## Theorem

Let $\sequence {a_n}: \mathbb D \to \R$ be a real sequence, where $\mathbb D$ is a subset of $\N$.

Let $\Bbb X$ be a real interval such that $\Bbb D \subseteq \Bbb X$.

Let $f: \Bbb X \to \R, x \mapsto \map f x$ be a differentiable real function.

Suppose that for every $n \in \mathbb D$:

$\map f n = a_n$

Then:

If $\forall x \in \Bbb X: D_x \map f x \ge 0$, $\sequence {a_n}$ is increasing
If $\forall x \in \Bbb X: D_x \map f x > 0$, $\sequence {a_n}$ is strictly increasing
If $\forall x \in \Bbb X: D_x \map f x \le 0$, $\sequence {a_n}$ is decreasing
If $\forall x \in \Bbb X: D_x \map f x < 0$, $\sequence {a_n}$ is strictly decreasing
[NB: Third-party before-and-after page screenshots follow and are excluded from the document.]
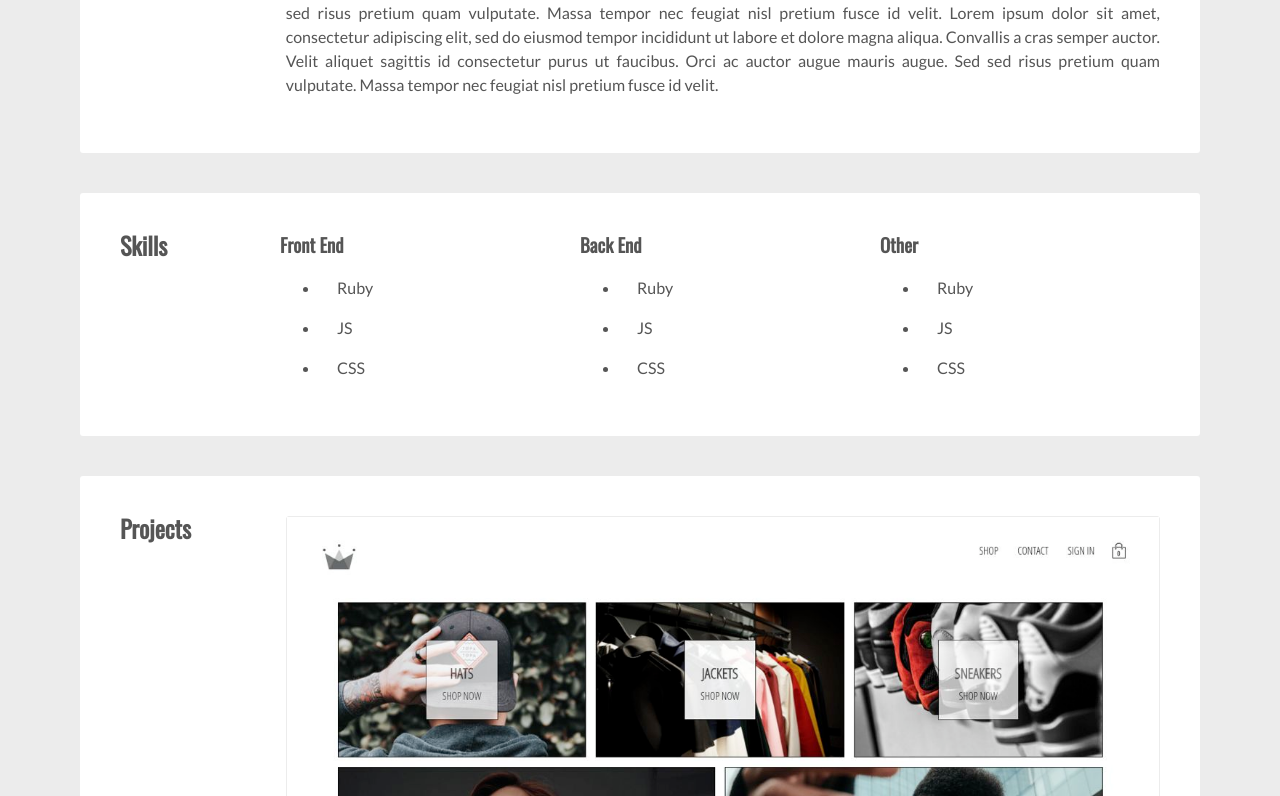
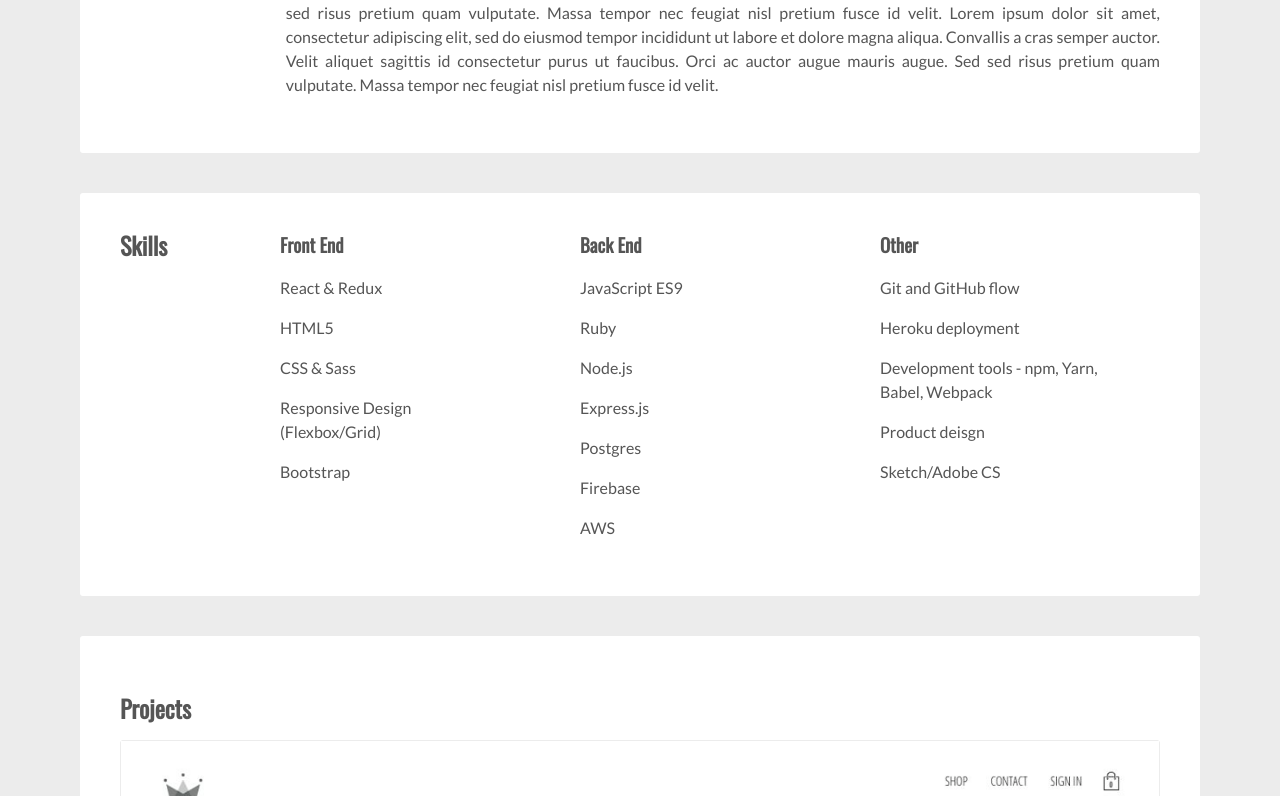
Before and after one commit to grahamcottridge/gc-portfolio, a React (Create React App) app: page / in a window 1280 px wide. Shown: the part 907-1703 px from the top of the page. Built offline with nearby package versions, Linux system fonts and the light colour scheme.

Commit message:
Separate data from skills component

```diff
--- a/src/components/card/card.component.jsx
+++ b/src/components/card/card.component.jsx
@@ -5,9 +5,11 @@ import "./card.styles.scss";
 import Fade from "react-reveal/Fade";
 
 const Card = props => (
-  <div className="card" id={props.section}>
-    {props.children}
-  </div>
+  <Fade>
+    <div className="card" id={props.section}>
+      {props.children}
+    </div>
+  </Fade>
 );
 
 export default Card;
--- a/src/components/projects/projects.component.jsx
+++ b/src/components/projects/projects.component.jsx
@@ -1,16 +1,16 @@
 import React from "react";
+
+import ProjectItem from "../project-item/project-item.component";
 import PROJECT_DATA from "./projects.data";
 
-import ProjectItem from "../project-item/project-item.component";
-
-import "./projects.styles.scss";
+const projectData = PROJECT_DATA;
 
 const Projects = () => {
   return (
     <div className="projects-container">
       <h2 className="title">Projects</h2>
       <div className="projects">
-        {PROJECT_DATA.map(({ id, title, image, sub, text, live, source }) => (
+        {projectData.map(({ id, title, image, sub, text, live, source }) => (
           <ProjectItem
             key={id}
             title={title}
--- a/src/components/skills/skills.component.jsx
+++ b/src/components/skills/skills.component.jsx
@@ -1,21 +1,9 @@
 import React from "react";
 
 import "./skills.styles.scss";
+import SKILLS_LIST from "./skills.data";
 
-const skillsList = [
-  {
-    category: "Front End",
-    items: ["Ruby", "JS", "CSS"]
-  },
-  {
-    category: "Back End",
-    items: ["Ruby", "JS", "CSS"]
-  },
-  {
-    category: "Other",
-    items: ["Ruby", "JS", "CSS"]
-  }
-];
+const skillsList = SKILLS_LIST;
 
 const Skills = () => (
   <React.Fragment>
@@ -25,8 +13,8 @@ const Skills = () => (
         <div key={i}>
           <h3 className="title">{category}</h3>
           {items.map((item, j) => (
-            <ul key={j}>
-              <li className="list">{item}</li>
+            <ul key={j} className="list">
+              <li className="item">{item}</li>
             </ul>
           ))}
         </div>
--- /dev/null
+++ b/src/components/skills/skills.data.jsx
@@ -0,0 +1,36 @@
+const SKILLS_LIST = [
+  {
+    category: "Front End",
+    items: [
+      "React & Redux",
+      "HTML5",
+      "CSS & Sass",
+      "Responsive Design (Flexbox/Grid)",
+      "Bootstrap"
+    ]
+  },
+  {
+    category: "Back End",
+    items: [
+      "JavaScript ES9",
+      "Ruby",
+      "Node.js",
+      "Express.js",
+      "Postgres",
+      "Firebase",
+      "AWS"
+    ]
+  },
+  {
+    category: "Other",
+    items: [
+      "Git and GitHub flow",
+      "Heroku deployment",
+      "Development tools - npm, Yarn, Babel, Webpack",
+      "Product deisgn",
+      "Sketch/Adobe CS"
+    ]
+  }
+];
+
+export default SKILLS_LIST;
--- a/src/components/skills/skills.styles.scss
+++ b/src/components/skills/skills.styles.scss
@@ -8,12 +8,13 @@
     margin-top: 0px;
   }
 
-  .skills {
+  .list {
     margin-top: 0px;
     padding: 0px;
   }
-  .list {
+  .item {
     // margin-left: 0px;
-    padding-left: 17px;
+    margin-right: 50px;
+    list-style-type: none;
   }
 }
```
where $D_x$ denotes differentiation with respect to $x$.

## Proof

Consider the case where $D_x \map f x \ge 0$

Let $n \in \N$ be in the domain of $\sequence {a_n}$.

From Derivative of Monotone Function, the sign of $D_x f$ is indicative of the monotonicity of $f$.
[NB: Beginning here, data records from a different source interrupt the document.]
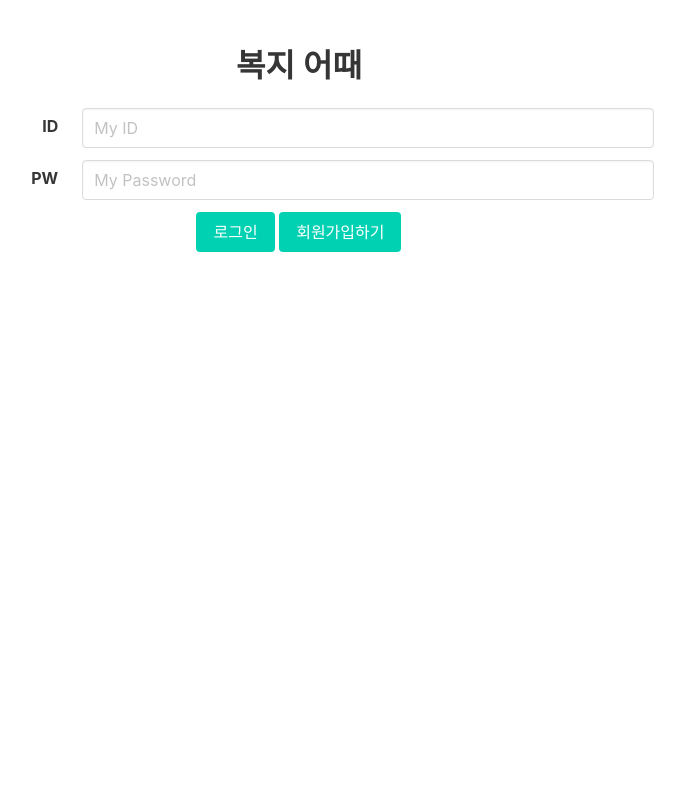
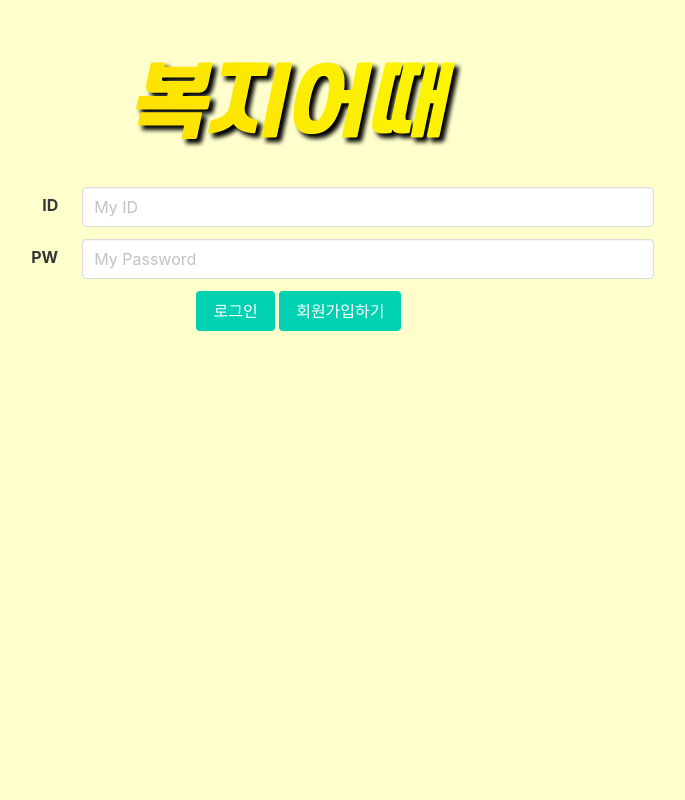
Before and after one commit to asiansam/bogjieottae, a Flask app: template templates/login.html in a window 1280 px wide. Shown: the whole page, without its empty margins (341-1026 px from the left). Run offline with Flask 2, Linux system fonts and the light colour scheme; the template is opened without the code that fills it, so the values that code supplies are empty; some libraries are stand-ins or nearby versions.

Commit message:
Style: Login, SignUp 스타일 수정

```diff
--- a/templates/login.html
+++ b/templates/login.html
@@ -2,7 +2,7 @@
 <html lang="en">
     <head>
 
-        <title>Hello, world!</title>
+        <title>복지어때</title>
 
         <meta charset="utf-8">
         <meta name="viewport" content="width=device-width, initial-scale=1, shrink-to-fit=no">
@@ -35,11 +35,20 @@
             }
 
         </script>
+        <style>
+            html{
+                height: 100%;
+                background-color: #ffffccff;
+                !important
+            }
+        </style>
 
     </head>
     <body>
         <div class="section has-text-centered">
-            <h1 class="title">복지 어때</h1>
+            <div class="title">
+                <img src="../static/img/logo.png">
+            </div>
             <div class="container" style="width:60%">
                 <div class="field is-horizontal">
                     <div class="field-label is-normal">
@@ -68,7 +77,7 @@
                     </div>
                 </div>
                 <button class="button is-primary" onclick="login()">로그인</button>
-                <button class="button is-primary" onclick="location.href='register.html'">회원가입하기</button >
+                <button class="button is-primary" onclick="location.href='/register'">회원가입하기</button >
             </div>
         </div>
     </body>
```
Also changed, not shown: templates/register.html (+22 -13 lines).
Hence:

 $\displaystyle \map f {n + 1} - \map f n$ $=$ $\displaystyle \int_n^{n + 1} D_x \map f x \rd x \ge 0$ Fundamental Theorem of Calculus $\displaystyle$ $\ge$ $\displaystyle 0$ Relative Sizes of Definite Integrals $\displaystyle \leadsto \ \$ $\displaystyle \map f {n + 1}$ $\ge$ $\displaystyle \map f n$

Then:

 $\, \displaystyle \forall n \in \mathbb D: \,$ $\displaystyle \map f n$ $=$ $\displaystyle a_n$ by hypothesis $\displaystyle \leadsto \ \$ $\, \displaystyle \forall n \in \mathbb D: \,$ $\displaystyle a_{n + 1}$ $\ge$ $\displaystyle a_n$ as $n \in \mathbb D$ was arbitrary

Hence the result, by the definition of monotone.

The proofs of the other cases are similar.

$\blacksquare$